(Excerpts from a dataset)
:::
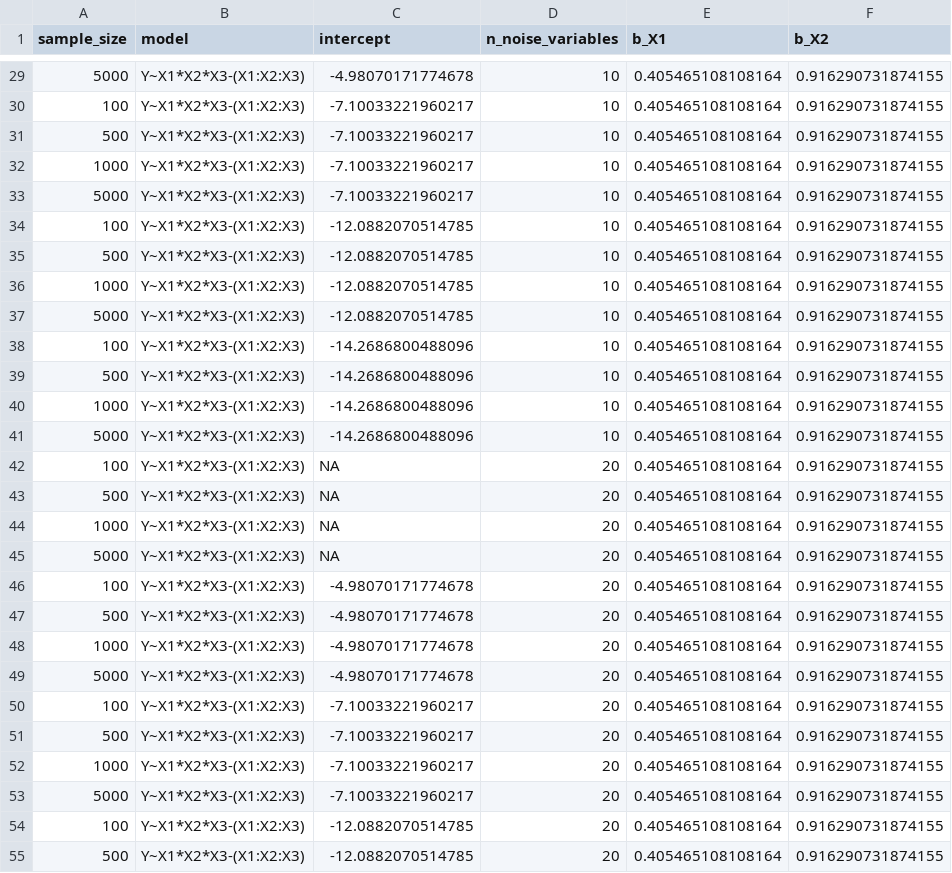
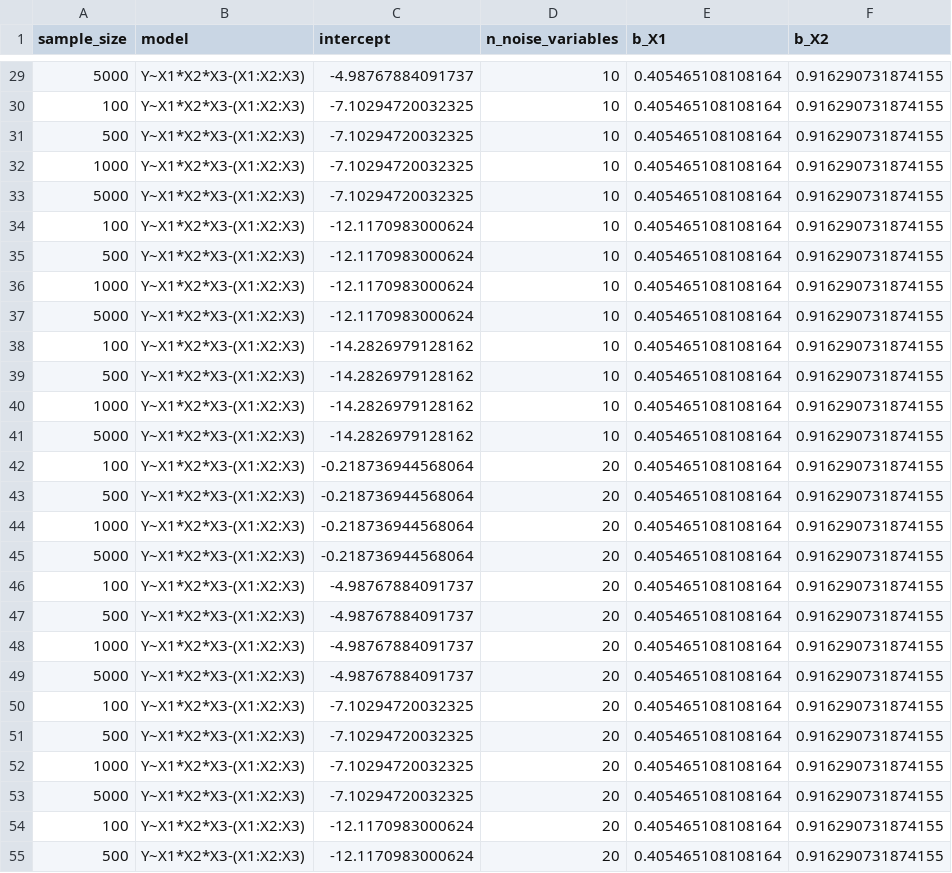
Before and after one commit to Frauke1992/Sample-Size-Recommendations-Rare-Events-Logistic-Regression, a CSV file: Conditions.csv, drawn as a sheet; only a part is shown, gaps mark what is left out; the diff covers the shown part only; the diff names each change by its address in the sheet, - before the commit and + after, or states it on an @@ line.

```diff
--- a/Conditions.csv
+++ b/Conditions.csv
-C29 (intercept): -4.98070171774678
+C29 (intercept): -4.98767884091737
-C30:C33 (intercept): -7.10033221960217
+C30:C33 (intercept): -7.10294720032325
-C34:C37 (intercept): -12.0882070514785
+C34:C37 (intercept): -12.1170983000624
-C38:C41 (intercept): -14.2686800488096
+C38:C41 (intercept): -14.2826979128162
-C42:C45 (intercept): NA
+C42:C45 (intercept): -0.218736944568064
-C46:C49 (intercept): -4.98070171774678
+C46:C49 (intercept): -4.98767884091737
-C50:C53 (intercept): -7.10033221960217
+C50:C53 (intercept): -7.10294720032325
-C54:C55 (intercept): -12.0882070514785
+C54:C55 (intercept): -12.1170983000624
```
Also changed, not shown: 53 edited cells elsewhere in this file, 5 other files.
:::
Each record must be repeated exactly, and no picture may be carried over.

_Answer for the task:_
Before and after one commit to Frauke1992/Sample-Size-Recommendations-Rare-Events-Logistic-Regression, a CSV file: Conditions.csv, drawn as a sheet; only a part is shown, gaps mark what is left out; the diff covers the shown part only; the diff names each change by its address in the sheet, - before the commit and + after, or states it on an @@ line.

```diff
--- a/Conditions.csv
+++ b/Conditions.csv
-C29 (intercept): -4.98070171774678
+C29 (intercept): -4.98767884091737
-C30:C33 (intercept): -7.10033221960217
+C30:C33 (intercept): -7.10294720032325
-C34:C37 (intercept): -12.0882070514785
+C34:C37 (intercept): -12.1170983000624
-C38:C41 (intercept): -14.2686800488096
+C38:C41 (intercept): -14.2826979128162
-C42:C45 (intercept): NA
+C42:C45 (intercept): -0.218736944568064
-C46:C49 (intercept): -4.98070171774678
+C46:C49 (intercept): -4.98767884091737
-C50:C53 (intercept): -7.10033221960217
+C50:C53 (intercept): -7.10294720032325
-C54:C55 (intercept): -12.0882070514785
+C54:C55 (intercept): -12.1170983000624
```
Also changed, not shown: 53 edited cells elsewhere in this file, 5 other files.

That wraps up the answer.